Exercise goal :: Where does the string "https" occur in the entries below? Copy every line where it does.

□ □ □ □ □ □ □

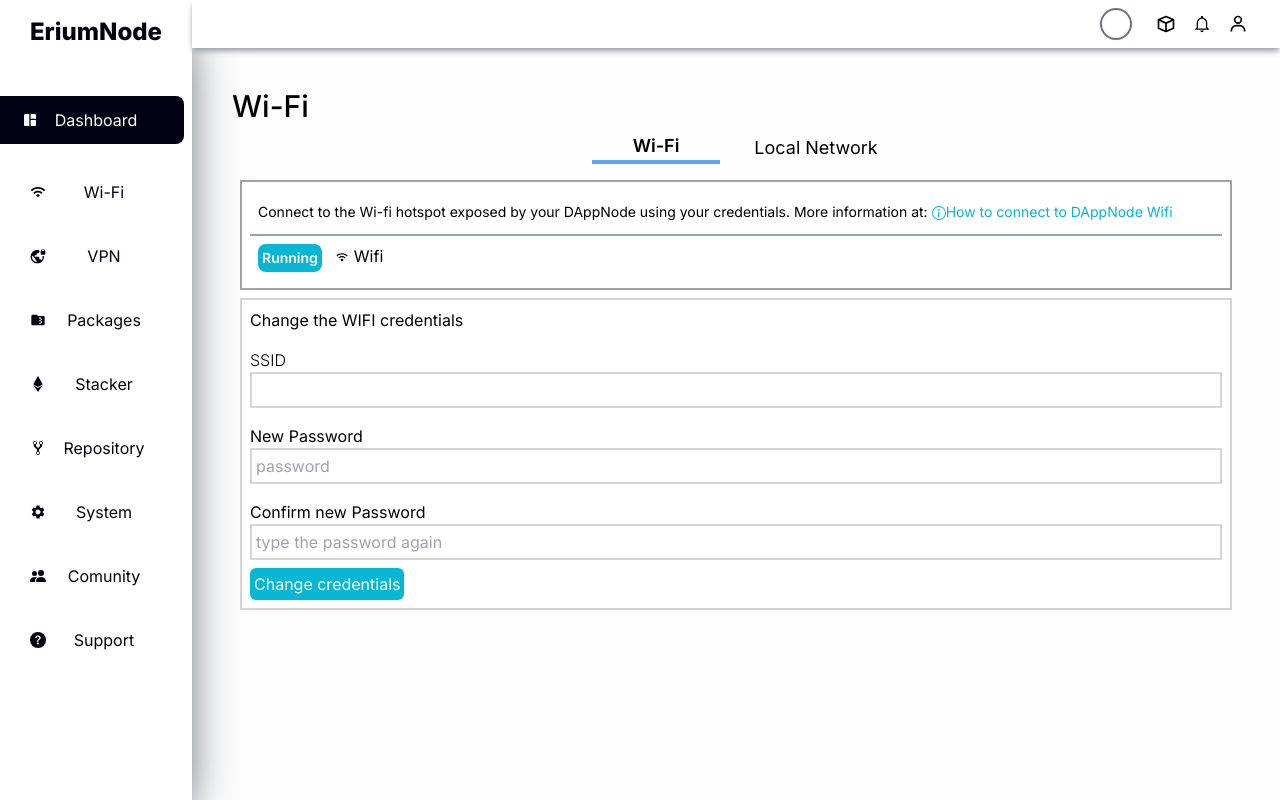
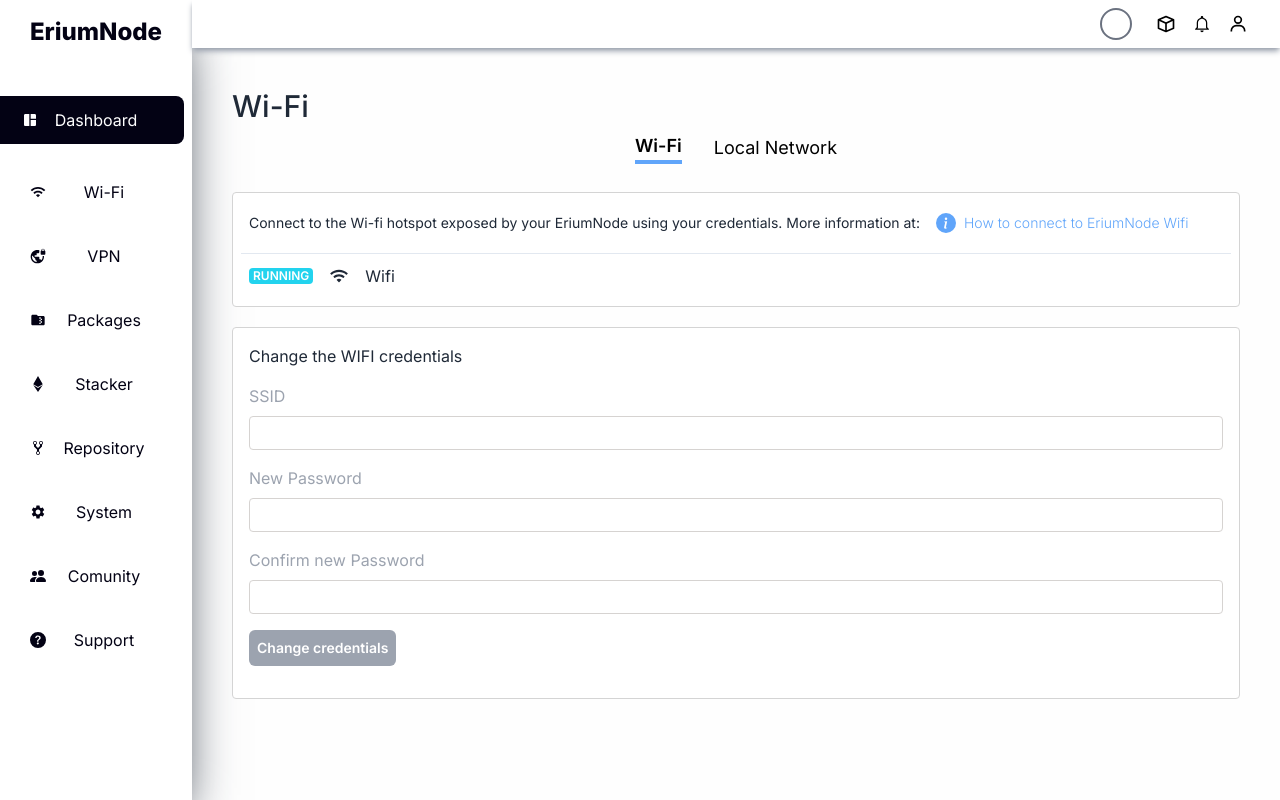
Before and after one commit to vishal-salonshark/node_erium, a Next.js app: page /profile/wi-fi in a window 1280 px wide. Built offline with nearby package versions, Linux system fonts and the light colour scheme.

Commit message:
May31 commit

```diff
--- a/package.json
+++ b/package.json
@@ -13,13 +13,11 @@
     "autoprefixer": "10.4.14",
     "axios": "^1.4.0",
     "bcrypt": "^5.1.0",
-    "fs": "^0.0.1-security",
     "jsonwebtoken": "^9.0.0",
     "mongoose": "^7.2.1",
     "next": "13.4.3",
     "next-auth": "^4.22.1",
     "os": "^0.1.2",
-    "os-utils": "^0.0.14",
     "postcss": "8.4.23",
     "progress": "^2.0.3",
     "randomstring": "^1.2.3",
--- /dev/null
+++ b/src/app/api/changeWifiCredentials/route.js
@@ -0,0 +1,38 @@
+import { exec } from 'child_process'
+
+// Function to reset Wi-Fi password
+function resetWifiPassword(ssid, newPassword) {
+    return new Promise((resolve, reject) => {
+      const cmd = `nmcli connection modify "${ssid}" wifi-sec.psk ${newPassword}`;
+      exec(cmd, (error, stdout, stderr) => {
+        if (error || stderr) {
+          reject(error || stderr);
+          return;
+        }
+        resolve(`Successfully reset Wi-Fi password for SSID: ${ssid}`);
+      });
+    });
+  }
+
+  // API endpoint to change Wi-Fi password
+//   app.post('/change-password', async (req, res) => {
+//     try {
+//       const { ssid, newPassword } = req.body;
+//       const result = await resetWifiPassword(ssid, newPassword);
+//       res.json({ message: result });
+//     } catch (error) {
+//       res.status(500).json({ error: error.message });
+//     }
+//   });
+
+export async function POST(req){
+    try {
+        const { ssid, newPassword } = await req.json();
+        const result = await resetWifiPassword(ssid, newPassword);
+        // res.json({ message: result });
+
+        return new Response({ message: result }, {status: 200})
+    } catch (error) {
+        return new Response(JSON.stringify(error.message), {status: 500})
+    }
+}
--- a/src/app/profile/dashboard/page.jsx
+++ b/src/app/profile/dashboard/page.jsx
@@ -17,11 +17,11 @@
           };
 
     useEffect(()=>{
-      setInterval(() => {
-        getSystemInfo().then((data)=>{
-            setSystemInfo(data)
-        })
-      }, 3000);
+      // setInterval(() => {
+      //   getSystemInfo().then((data)=>{
+      //       setSystemInfo(data)
+      //   })
+      // }, 3000);
     },[])
 
   return (
--- a/src/app/profile/wi-fi/LocalNetwork.jsx
+++ b/src/app/profile/wi-fi/LocalNetwork.jsx
@@ -1,28 +1,29 @@
 "use client"
 import React, { useState } from 'react'
-import {BsInfoCircle} from 'react-icons/bs'
-import {BiWifi2} from 'react-icons/bi'
+import {BsInfoCircleFill} from 'react-icons/bs'
+import {IoIosWifi} from 'react-icons/io'
 
 const LocalNetwork = () => {
     const [isSelected, setIsSelected] = useState(false)
     return (
-      <div className='flex'>
-          <div className='m-2 p-2 bg-white flex flex-col border-2 border-neutral-400'>
-              <div className='flex flex-row text-sm border-b-2 border-b-slate-400 py-3 px-2'>
-                  <p className='mr-1'>
-                      If you are connected to the same router as your DAppNode you can use this page at
-                      <a href="https://www.w3schools.com" className='text-cyan-500'> http://dappnode.local.</a>
-                      Learn more about the local network proxy at:
+      <div className='mt-5 text-gray-800'>
+          <div className='p-2 bg-white flex flex-col rounded border border-neutral-300'>
+              <div className='flex flex-row gap-2 pb-5 justify-start items-center text-sm border-b border-b-slate-200 py-3 px-2'>
+                  <p className=''>
+                      If you are connected to the same router as your EriumNode you can use this page at
+                      <a href="" className='mx-1 text-blue-400'> http://eriumnode.local</a>
+                      Learn more about the local network proxy at :
                   </p>
-                  <a href="https://www.w3schools.com" className='flex flex-row text-cyan-500' target='none'>
-                      <BsInfoCircle width={40} height={40} className='mt-1'/>
-                      How to connect to DAppNode Local Network Proxy
+                  <a href="" className='flex flex-row gap-3 justify-start items-center font-light text-blue-400' target='none'>
+                      <BsInfoCircleFill className='w-5 h-5'/>
+                      How to connect to EriumNode Local Network Proxy
                   </a>
               </div>
-              <div className='flex flex-row justify-between'>
-                  <div className='flex flex-row'>
-                      <p className='m-2 text-sm font-semibold bg-cyan-500 rounded-lg p-1 text-white'>Running</p>
-                      <p className='flex flex-row mt-2'><BiWifi2 className='m-1'/>Local Network proxy</p>
+              <div className='flex flex-row justify-start items-center p-2'>
+                  <div className='flex flex-row justify-start gap-3  items-center'>
+                  <p className=' text-xs font-semibold bg-cyan-400 h-4 rounded px-1 text-white'>RUNNING</p>
+                  <IoIosWifi className='m-1 w-5 h-5'/>
+                  <p className='text-base font-normal'>Local Network proxy</p>
                   </div>
                   <div onClick={() => setIsSelected(!isSelected)} className= {("flex w-16 h-8 bg-gray-600 m-2 mb-0 rounded-full", {
                       'bg-green-500': isSelected
--- a/src/app/profile/wi-fi/WiFi.jsx
+++ b/src/app/profile/wi-fi/WiFi.jsx
@@ -1,26 +1,28 @@
 "use client"
 import React, { useState } from 'react'
-import {BsInfoCircle} from 'react-icons/bs'
-import {BiWifi2} from 'react-icons/bi'
+import {BsInfoCircleFill} from 'react-icons/bs'
+import {IoIosWifi} from 'react-icons/io'
 
 const WiFi = () => {
+    // http://localhost:3000/api/changeWifiCredentials
   const [isSelected, setIsSelected] = useState(false)
   return(
       <div>
-      <div className='m-2 p-2 bg-white flex flex-col border-2 border-neutral-400'>
-          <div className='flex flex-row text-sm border-b-2 border-b-slate-400 py-3 px-2'>
-              <p className='mr-1'>
-                  Connect to the Wi-fi hotspot exposed by your DAppNode using your credentials. More information at:
+      <div className='mt-5 p-2 bg-[#fff] flex flex-col rounded border text-gray-800 border-neutral-300'>
+          <div className='flex flex-row text-sm font-normal gap-4 pb-5 border-b border-b-slate-200 py-3 px-2'>
+              <p className=''>
+                  Connect to the Wi-fi hotspot exposed by your EriumNode using your credentials. More information at:
               </p>
-              <a href="https://www.w3schools.com" className='flex flex-row text-cyan-500' target='none'>
-                  <BsInfoCircle width={40} height={40} className='mt-1'/>
-                  How to connect to DAppNode Wifi
+              <a href="" className='flex flex-row justify-start items-center gap-2 font-light text-blue-400' target='none'>
+                  <BsInfoCircleFill className='w-5 h-5'/>
+                  How to connect to EriumNode Wifi
               </a>
           </div>
-          <div className='flex flex-row justify-between'>
-              <div className='flex flex-row'>
-                  <p className='m-2 text-sm font-semibold bg-cyan-500 rounded-lg p-1 text-white'>Running</p>
-                  <p className='flex flex-row mt-2'><BiWifi2 className='m-1'/>Wifi</p>
+          <div className='flex flex-row justify-start items-center p-2'>
+              <div className='flex flex-row justify-start gap-3 items-center'>
+                  <p className=' text-xs font-semibold bg-cyan-400 h-4 rounded px-1 text-white'>RUNNING</p>
+                  <IoIosWifi className='m-1 w-5 h-5'/>
+                  <p className='text-base font-normal'>Wifi</p>
               </div>
               <div onClick={() => setIsSelected(!isSelected)} className= {("flex w-16 h-8 bg-gray-600 m-2 mb-0 rounded-full", {
                   'bg-green-500': isSelected
@@ -32,22 +34,23 @@
 
           </div>
       </div>
-      <div className='bg-white flex flex-col border-2 border-neutral-300 m-2 text-left'>
-          <h2 className='m-2'>Change the WIFI credentials</h2>
-          <div className='m-2'>
-              <h2 className="font-light">SSID</h2>
-              <input type="text" className='w-full border-2 border-stone-300 p-1'/>
+
+      <div className='bg-[#fff] flex flex-col border border-neutral-300 mt-5 p-4 rounded text-gray-800 text-left'>
+          <h2 className='pb-4'>Change the WIFI credentials</h2>
+          <div className='mb-4'>
+              <h2 className="font-normal text-gray-400 mb-2">SSID</h2>
+              <input type="text" className='w-full outline-none text-xs rounded p-2 border border-stone-300'/>
           </div>
-          <div className='m-2'>
-              <h3>New Password</h3>
-              <input type="password" placeholder='password' className='border-2 border-stone-300 w-full p-1' />
+          <div className='mb-4'>
+              <h2 className="font-normal text-gray-400 mb-2">New Password</h2>
+              <input type="password" className='w-full outline-none text-xs rounded p-2 border border-stone-300'/>
           </div>
-          <div className='m-2'>
-              <h3>Confirm new Password</h3>
-              <input type="password" placeholder='type the password again' className='w-full p-1 border-2 border-stone-300'/>
+          <div className='mb-4'>
+              <h2 className="font-normal text-gray-400 mb-2">Confirm new Password</h2>
+              <input type="password" className='w-full outline-none text-xs rounded p-2 border border-stone-300'/>
           </div>
-          <div className=' mx-2 mb-2'>
-              <button className='text-white bg-cyan-500 rounded-md p-1'>Change credentials</button>
+          <div className='mb-4'>
+              <button className='text-white bg-gray-400 text-sm font-semibold hover:bg-blue-400 rounded-md p-2 '>Change credentials</button>
           </div>
       </div>
       </div>
--- a/src/app/profile/wi-fi/page.jsx
+++ b/src/app/profile/wi-fi/page.jsx
@@ -6,12 +6,12 @@
 const page = () => {
   const[active, setActive] = useState('wifi')
   return (
-    <div className="w-full p-10 ">
+    <div className="w-full p-10 text-gray-800 ">
       <h1 className="w-full text-3xl font-medium">Wi-Fi</h1>
 
                   <div className='flex flex-row justify-center gap-4 text-black text-center'>
-                    <button  className={`m-2 w-32 align-middle text-lg  ${active === 'wifi'? "border-b-4 font-semibold border-blue-400" : "" }`} onClick={()=>setActive('wifi')}> Wi-Fi</button>
-                    <button  className={`m-2 w-32 align-middle text-lg  ${active === 'localnetwork'? "border-b-4 font-semibold border-blue-400" : "" }`} onClick={()=>setActive('localnetwork')}>Local Network</button>
+                    <button  className={`m-2 align-middle text-lg  ${active === 'wifi'? "border-b-4 font-semibold border-blue-400" : "" }`} onClick={()=>setActive('wifi')}> Wi-Fi</button>
+                    <button  className={`m-2 align-middle text-lg  ${active === 'localnetwork'? "border-b-4 font-semibold border-blue-400" : "" }`} onClick={()=>setActive('localnetwork')}>Local Network</button>
                   </div>
                     <div className=''>
                       {
```
Also changed, not shown: 1 other file (tests, documents, lock files or other folders).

□ □ □ □ □ □ □

Written answer ::
-                      <a href="https://www.w3schools.com" className='text-cyan-500'> http://dappnode.local.</a>
-                  <a href="https://www.w3schools.com" className='flex flex-row text-cyan-500' target='none'>
-              <a href="https://www.w3schools.com" className='flex flex-row text-cyan-500' target='none'>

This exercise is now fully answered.